As my Jewish friends observed Rosh Hashanah this year, I finished reading Three Muses, an exquisitely crafted novel that weaves two worlds — the unimaginable horrors of the Holocaust and the excruciating beauty of professional ballet. In this debut novel, Martha Anne Toll dances with language (her lush descriptions and metaphors cast a spell) to resurrect the Holocaust in a way that seeps, drip by drip, into the reader’s bones before we have a chance to erect a protective wall of defense.
“Do you like reading Holocaust fiction?” my friend Liz, a writer and mom who was just about to begin observing the Jewish High Holy Days with her family, asked. I was about halfway through the book when she posed the question.
I paused. Looked off into the distance, remembering the main characters, Katya Symanova, John Curtin and Boris Yanakov (“Mr. Y”), who come to embody a physical triangle that reflects the title. The “three muses” are song, discipline and memory. “It’s more than Holocaust fiction,” I tell Liz. “It’s about ballet. It’s about love. And it’s about the impact of trauma over time, and how we can eventually break when we try to split off from that trauma without dealing with it.”
Early in the story — and with the intensity of a close and narrowly focused camera — we follow 11-year-old Janko Stein (who later becomes John Curtin) in Nazi-ruled Germany just as Nazi soldiers separate him from his family. His family is murdered while Janko (thanks to a last-minute move by his mother) is spared. She tells the soldiers that her son can sing for the concentration camp’s kommandant, and they whisk him away, keeping him, over the ensuing years, locked up in the kommandant’s home, where, frightened and often hungry, the boy is forced to sing for the Germans, unaware that they have murdered his family members and countless others, that the awful burning stench he’s smelled for years while toiling inside the Nazi’s house was the source of unimaginable horror.
The story weaves in and out of time periods — mostly the 1940s, ’50s and early ’60s — and in and out of John’s and Katherine Sillman’s individual stories until they meet. Katherine is a gifted and ambitious ballet dancer with the New York State Ballet, whose exacting choreographer, the heralded Mr. Y, gives her an “exotic” name change: Katya Symanova. Mr. Y becomes her sculptor beyond the name change — shaping and controlling her life — body and mind, inside and outside the studio — molding her into the prima ballerina of New York. Dancing is the whole of life, Katya believes. Until, that is, she meets John, who is training to become a psychiatrist. While John is carrying buried trauma from the Holocaust, he is kind and loving, a breath of fresh air for Katya.

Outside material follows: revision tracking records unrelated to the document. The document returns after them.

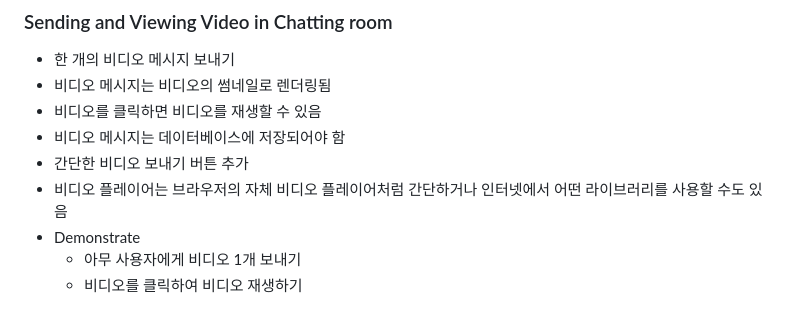
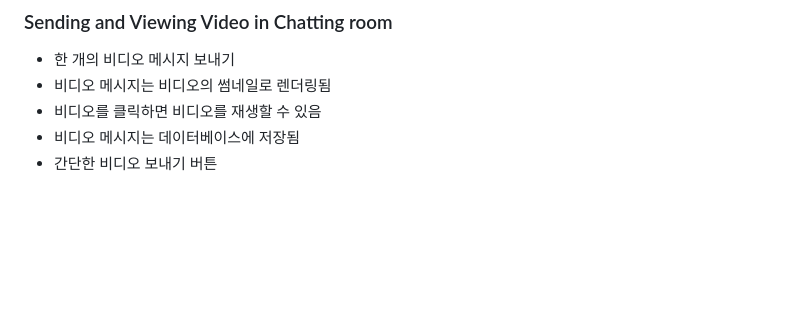
Before and after one commit to JihunSKKU/messenger, a Markdown page: README.md, the part around one of its changes. Drawn GitHub-style; blank space fills up the shorter version.

```diff
--- a/README.md
+++ b/README.md
@@ -268,9 +244,5 @@ python main.py
 -   한 개의 비디오 메시지 보내기
 -   비디오 메시지는 비디오의 썸네일로 렌더링됨
 -   비디오를 클릭하면 비디오를 재생할 수 있음
--   비디오 메시지는 데이터베이스에 저장되어야 함
--   간단한 비디오 보내기 버튼 추가
--   비디오 플레이어는 브라우저의 자체 비디오 플레이어처럼 간단하거나 인터넷에서 어떤 라이브러리를 사용할 수도 있음
--   Demonstrate
-    -   아무 사용자에게 비디오 1개 보내기
-    -   비디오를 클릭하여 비디오 재생하기
+-   비디오 메시지는 데이터베이스에 저장됨
+-   간단한 비디오 보내기 버튼
```
Also changed, not shown: other parts of README.md (+10 -34 lines).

He, in turn, is entranced by her beauty and talent.
While a love triangle always lends dramatic tension, what makes this story sing is the acute way Toll paints the tension that takes place on the stage. Even those who are not connoisseurs of the dance form will be enraptured by Toll’s imagistic language that somehow manages to somersault and twirl in ways that make the dancers’ moves real. Through the marriage of music and movement and words, we witness how similar ballet is to life — brimming with beauty and precision, yes, but also fragile, torturous and, at times, warlike. But to be devoted to an art form is to cultivate discipline within the self and to deliver the fruits of that discipline to the world.
Waltzing through themes of love, loyalty, desire, trauma, freedom, identity and loss, “Three Muses” makes each of these concepts as palpable as a warm blanket or a single rose. A pair of worn leotards or a stream of tears. A home-cooked meal or a Yom Kippur prayer.
Cassandra Lane is Editor-in-Chief of L.A. Parent.